The history of mankind has shown that information is the fundamental leverage factor for our mental development. The most profound moments throughout time have to do with changes in the way information was communicated, stored, processed. After inventing language and writing, the most important development was the modern communication networks. And now, the tablet.
What makes tablets so powerful is their inherent interactivity and intuitiveness. The Economist had a great article about Grace Wambui, a 14-year-old pupil in Nairobi, who was given a tablet at school. Having never touched a tablet before, she figured out how to use it within a minute or so. And she is old. My own niece, 18 months old, figured out how to see videos and photos on my tablet, after playing her favorite games. She learned how to play the infamous birds game and her favorite memory-cards game, while she could barely speak. Now, that’s a breakthrough. Continue reading

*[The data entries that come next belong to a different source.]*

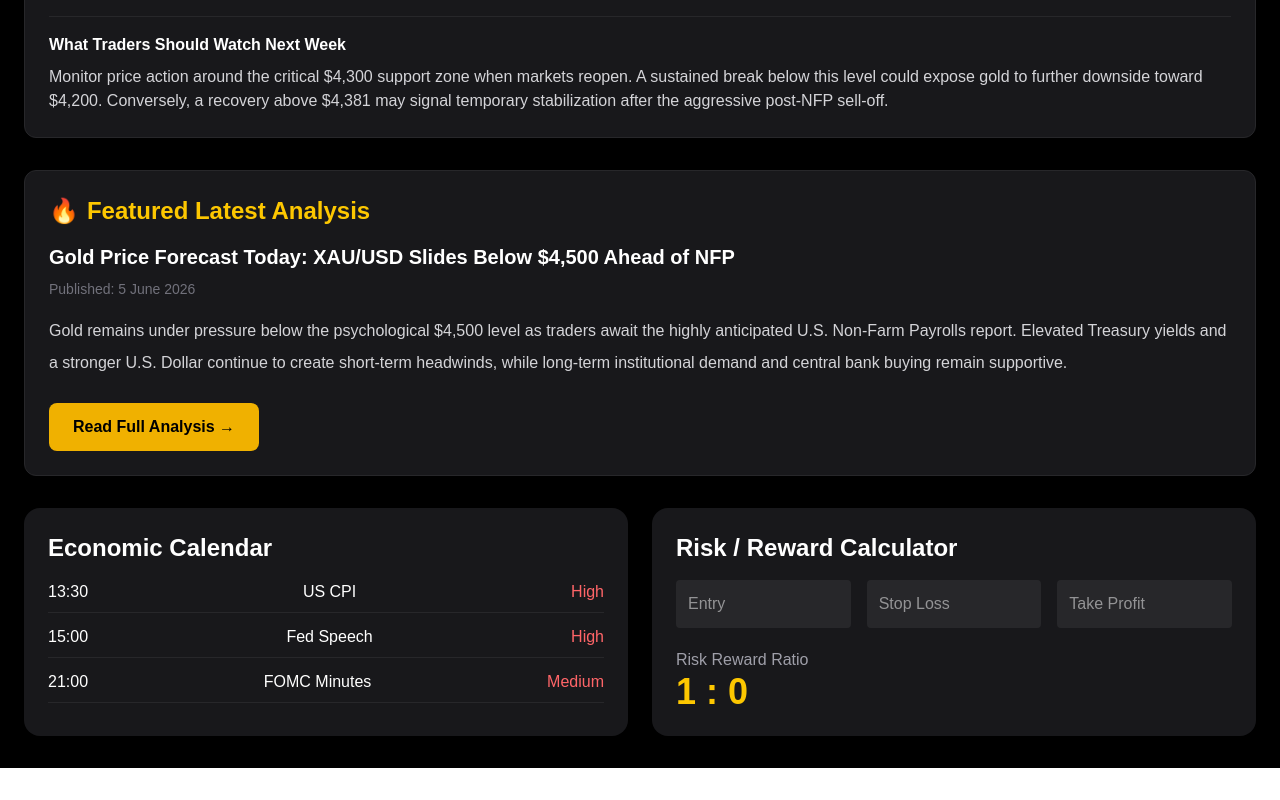
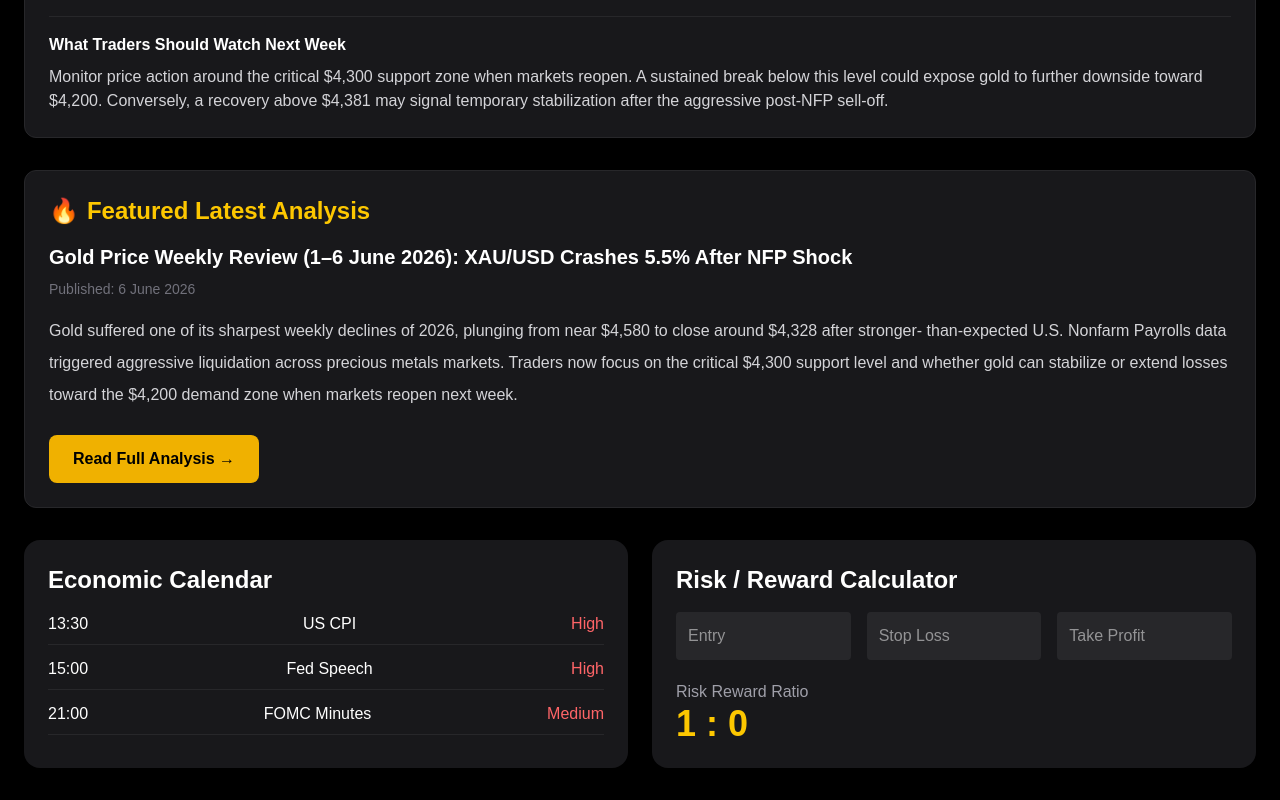
Before and after one commit to CSOoi1181/gold-trader-hub, a Next.js app: page / in a window 1280 px wide. Shown: the part 1832-2632 px from the top of the page. Before the commit the page ends 2600 px from the top, so only its background shows below. Built offline with nearby package versions, Linux system fonts and the light colour scheme; no server answers.

Commit message:
Update homepage featured analysis for 6 June 2026

```diff
--- a/app/components/FeaturedAnalysis.tsx
+++ b/app/components/FeaturedAnalysis.tsx
@@ -13,23 +13,25 @@ export default function FeaturedAnalysis() {
       </div>
 
       <h3 className="text-xl font-semibold text-white mb-2">
-        Gold Price Forecast Today: XAU/USD Slides Below $4,500 Ahead of NFP
+        Gold Price Weekly Review (1–6 June 2026): XAU/USD Crashes 5.5% After NFP Shock
       </h3>
 
       <p className="text-sm text-zinc-500 mb-4">
-        Published: 5 June 2026
+        Published: 6 June 2026
       </p>
 
       <p className="text-zinc-300 leading-8 mb-6">
-        Gold remains under pressure below the psychological $4,500 level
-        as traders await the highly anticipated U.S. Non-Farm Payrolls
-        report. Elevated Treasury yields and a stronger U.S. Dollar
-        continue to create short-term headwinds, while long-term
-        institutional demand and central bank buying remain supportive.
+        Gold suffered one of its sharpest weekly declines of 2026,
+        plunging from near $4,580 to close around $4,328 after stronger-
+        than-expected U.S. Nonfarm Payrolls data triggered aggressive
+        liquidation across precious metals markets. Traders now focus on
+        the critical $4,300 support level and whether gold can stabilize
+        or extend losses toward the $4,200 demand zone when markets
+        reopen next week.
       </p>
 
       <Link
-        href="/analysis/gold-analysis-2026-06-05"
+        href="/analysis/gold-analysis-2026-06-06"
         className="inline-block bg-yellow-500 hover:bg-yellow-400 text-black font-semibold px-6 py-3 rounded-lg transition"
       >
         Read Full Analysis →
```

This post was submitted by Rosalie Ledda. Rosalie blogs about elearning in Spanish and can be found on LinkedIn.
With the eruption of the iPad there is plenty of questions about its use. Do we have to replace textbooks in schools for tablets? Should companies think of adapting their content to be viewed on tablets?
Learning on Tablets according to the NMC Horizon Report
According to 2012 NMC Horizon Report Higher Education Edition tablets present new opportunities to enhance learning experiences when compared with other devices.
Tablets are considered less disruptive than smartphones because there are no ringing and no incoming messages that can distract the learners.
But what the report underlines is that the iPad has revolutionized the way in which people interact with the content. People now can swipe pages, pinch to zoom in or zoom out over the images, maps or even tap on the screen and run a video or a song. Suddenly, the content has become interactive, it has become engaging. Continue reading
The following is an excerpt from an article published on Techcrunch.com.
Forrester’s latest report on mobile adoption in the enterprise found that 66% of employees now use two or more devices every day, including desktops, laptops, smartphones and tablets. A smaller, but notable 12% percent said they now use tablets at work. That’s still far fewer than the 50% who report only using a desktop, or the 82% who use a desktop alone or alongside other devices. Continue reading